This past August, the United States Department of Health and Human Services (HHS) Office for Civil Rights (OCR) received a complaint that Housing Works Inc., out of New York, had failed to provide a patient with a copy of his medical records. The patient argued that the health care organization’s failure to provide the requested information was a violation of the patient’s rights under the Health Insurance Portability and Accountability Act (HIPAA). This compliant triggered an investigation. Upon facing the allegations, the healthcare provider chose to settle the claim instead of fight back.
It is important to note that the settlement is not an admission of guilt or a concession by the HHS. Instead, it focuses specifically on resolution of this complaint. This allows the healthcare provider to resolve the issue and move forward without the unnecessary burden of a lingering issue and the additional expenses that come with formal proceedings.
To resolve this issue, Housing Works will pay the HHS $38,000 and enter into a corrective action plan. The terms of the plan include a review and revision of the organization’s current polices and procedures related to protected health information and training to workers within 30 calendar days of the agency’s approval of the plan.

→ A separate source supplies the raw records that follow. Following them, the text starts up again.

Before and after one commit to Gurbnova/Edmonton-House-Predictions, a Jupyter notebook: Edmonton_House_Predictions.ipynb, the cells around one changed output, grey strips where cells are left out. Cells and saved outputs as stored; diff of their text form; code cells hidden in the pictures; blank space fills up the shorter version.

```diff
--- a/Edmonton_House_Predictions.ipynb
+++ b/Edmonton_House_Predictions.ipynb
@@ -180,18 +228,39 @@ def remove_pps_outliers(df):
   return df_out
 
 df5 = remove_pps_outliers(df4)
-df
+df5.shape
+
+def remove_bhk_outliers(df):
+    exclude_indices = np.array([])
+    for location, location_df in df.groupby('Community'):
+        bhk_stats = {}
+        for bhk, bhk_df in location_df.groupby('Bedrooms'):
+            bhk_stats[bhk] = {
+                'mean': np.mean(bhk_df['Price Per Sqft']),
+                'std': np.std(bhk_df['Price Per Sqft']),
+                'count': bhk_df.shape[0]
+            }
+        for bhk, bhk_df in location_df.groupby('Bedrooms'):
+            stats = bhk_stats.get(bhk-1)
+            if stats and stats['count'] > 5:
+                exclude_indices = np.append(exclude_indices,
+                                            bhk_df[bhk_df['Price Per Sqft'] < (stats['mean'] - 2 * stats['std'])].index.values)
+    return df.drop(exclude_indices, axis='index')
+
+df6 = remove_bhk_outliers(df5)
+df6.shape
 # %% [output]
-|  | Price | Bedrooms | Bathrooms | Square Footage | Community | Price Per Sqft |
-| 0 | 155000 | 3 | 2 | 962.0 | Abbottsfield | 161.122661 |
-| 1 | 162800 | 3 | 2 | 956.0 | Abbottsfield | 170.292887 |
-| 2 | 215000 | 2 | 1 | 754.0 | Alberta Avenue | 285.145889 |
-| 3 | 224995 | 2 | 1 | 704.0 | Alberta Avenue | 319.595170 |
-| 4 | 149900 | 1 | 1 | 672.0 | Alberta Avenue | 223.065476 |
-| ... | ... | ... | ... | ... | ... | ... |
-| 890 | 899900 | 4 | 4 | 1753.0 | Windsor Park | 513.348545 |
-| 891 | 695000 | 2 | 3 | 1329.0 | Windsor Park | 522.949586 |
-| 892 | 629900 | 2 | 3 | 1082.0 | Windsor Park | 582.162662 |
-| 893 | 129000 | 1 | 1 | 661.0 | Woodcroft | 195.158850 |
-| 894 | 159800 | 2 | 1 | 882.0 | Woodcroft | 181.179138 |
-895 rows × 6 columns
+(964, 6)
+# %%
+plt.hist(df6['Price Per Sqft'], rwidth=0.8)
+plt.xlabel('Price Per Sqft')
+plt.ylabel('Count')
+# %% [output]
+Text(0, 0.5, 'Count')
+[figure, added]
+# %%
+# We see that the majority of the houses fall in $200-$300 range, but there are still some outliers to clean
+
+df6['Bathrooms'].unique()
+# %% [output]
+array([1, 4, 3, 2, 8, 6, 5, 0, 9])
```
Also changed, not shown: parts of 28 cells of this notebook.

Other healthcare professionals can learn two things from this settlement agreement. First, it is important to note that the settlement amount was relatively small. The HHS could begin issuing larger fees if it feels a need to deter healthcare providers from similar actions in the future. Second, the agency’s response was prompt and they also expect future actions expected by the healthcare organization to occur in a timely manner. Healthcare providers in a similar situation are wise to prepare for the agency to expect prompt action by the healthcare organization facing allegations of a violation.